MAY 1987 - VOLUME 8 - NUMBER 5
E D I T O R I A L
The Case Against Corporate Crime
In 1979, the U.S. Department of Justice commissioned a groundbreaking study of the prevalence and cost of corporate crime in the United States. Looking at the federal government's criminal, civil and regulatory actions against the 582 largest publicly owned corporations over a twoyear period, the Department attempted to determine the scope of lawbreaking in the country's largest corporate boardrooms.
The results of the study were startling: two-thirds of the top corporations had had federal actions brought against them, and the 300 largest manufacturing corporations had averaged more than three violations each during the two-year period. Even more startling, the penalties assessed against these corporate lawbreakers rarely exceeded a $1,000 fine.

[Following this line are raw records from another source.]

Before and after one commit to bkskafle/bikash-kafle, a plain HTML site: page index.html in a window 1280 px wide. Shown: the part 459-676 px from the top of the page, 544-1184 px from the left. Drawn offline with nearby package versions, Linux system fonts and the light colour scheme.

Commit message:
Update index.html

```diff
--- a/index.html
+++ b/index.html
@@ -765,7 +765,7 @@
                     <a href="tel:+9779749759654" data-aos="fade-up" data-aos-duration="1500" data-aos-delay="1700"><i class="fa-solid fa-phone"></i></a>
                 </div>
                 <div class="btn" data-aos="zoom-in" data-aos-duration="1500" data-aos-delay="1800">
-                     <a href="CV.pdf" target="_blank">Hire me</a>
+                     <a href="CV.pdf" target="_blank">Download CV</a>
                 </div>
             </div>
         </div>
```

Ironically, the economic costs of lawbreaking corporations far exceed the cost of street crimes. The average economic loss caused by individuals who commit crimes - approximately $8,000 - is dwarfed by the average economic loss caused by the corporate lawbreaker - more than $300,000.
"Corporate crime costs run into billions of dollars," the Justice Department's study concluded. "These costs involve not only large financial losses but also injuries and health hazards to workers and consumers. They also include the incalculable costs of the damages done to the physical environment and the great social costs of the erosion of the moral base of our society."
As the Bhopal tragedy and other industiral disasters have shown, corporations can inflict irreparable damage on large segments of society. Only through tough criminal penalties and meaningful economic sanctions will corporations be forced to enter the economic, environmental and human costs of their actions on their corporate balance sheets. Only by holding corporate executives accountable for the actions of their companies can society begin to force the corporation to obey the law. Corporations, their excutives and their shareholders should bear responsibility for corporate crime.
Last month we looked at seven of the worst acts of corporate crime and violence perpetrated by multinational corporations in the last 50 years. From A.H. Robin's Dalkon Shield to asbestos, Agent Orange, infant formula, thalidomide, Bhopal and Minamata we tried to show in human terms what corporate crime and violence mean and how often the offenders escape appropriate sanctions.
In this issue we look at some of the ways prosecutors, consumers, regulatory agencies and state and federal legislators are attempting to deter corporate crime.
One of the most promising deterrents against corporate offenders is criminal prosecutions in state courts. In "Redefining Corporate Crime," William Maakestad looks at the growing number of cases against corporations and their officials filed by states' attorneys.
In "Audi: Shifting the Blame," Thomas Wathen shows how consumers, not satisfied with the National Highway Traffic Safety Administration's investigation into the growing number of Audi 5000 sudden acceleration accidents, are taking on the giant corporation and winning.
In "Blowing the Whistle: The Consequences of Truth," Louis Clark examines the problems whistleblowers face in trying to publicize corporate and government fraud and shows how Congress is pushing through legislation to strengthen whistleblower protections.
Deterring corporate crime will not be easy, but there are some bold and heartening activities on the horizon. In "Multinationals and Morality: The Corporate Decency Act," we look at how the state of Texas is trying to create a legal framework that will foster corporate decency. State Representative Juan Hinojosa has introduced an innovative bill to encourage corporate accountability. The legislation, which mandates tough penalties for noncompliance with worker health and safety laws - including charter revocation, a limitation on state contracts for corporate lawbreakers, stiff fines, and loss of state subsidies - may soon be considered in both New York and Pennsylvania.
It is time that the laws governing occupational safety and health, consumer safety, and the environment be overhauled so as to bring the full weight of the law to bear on those who engage in corporate violence.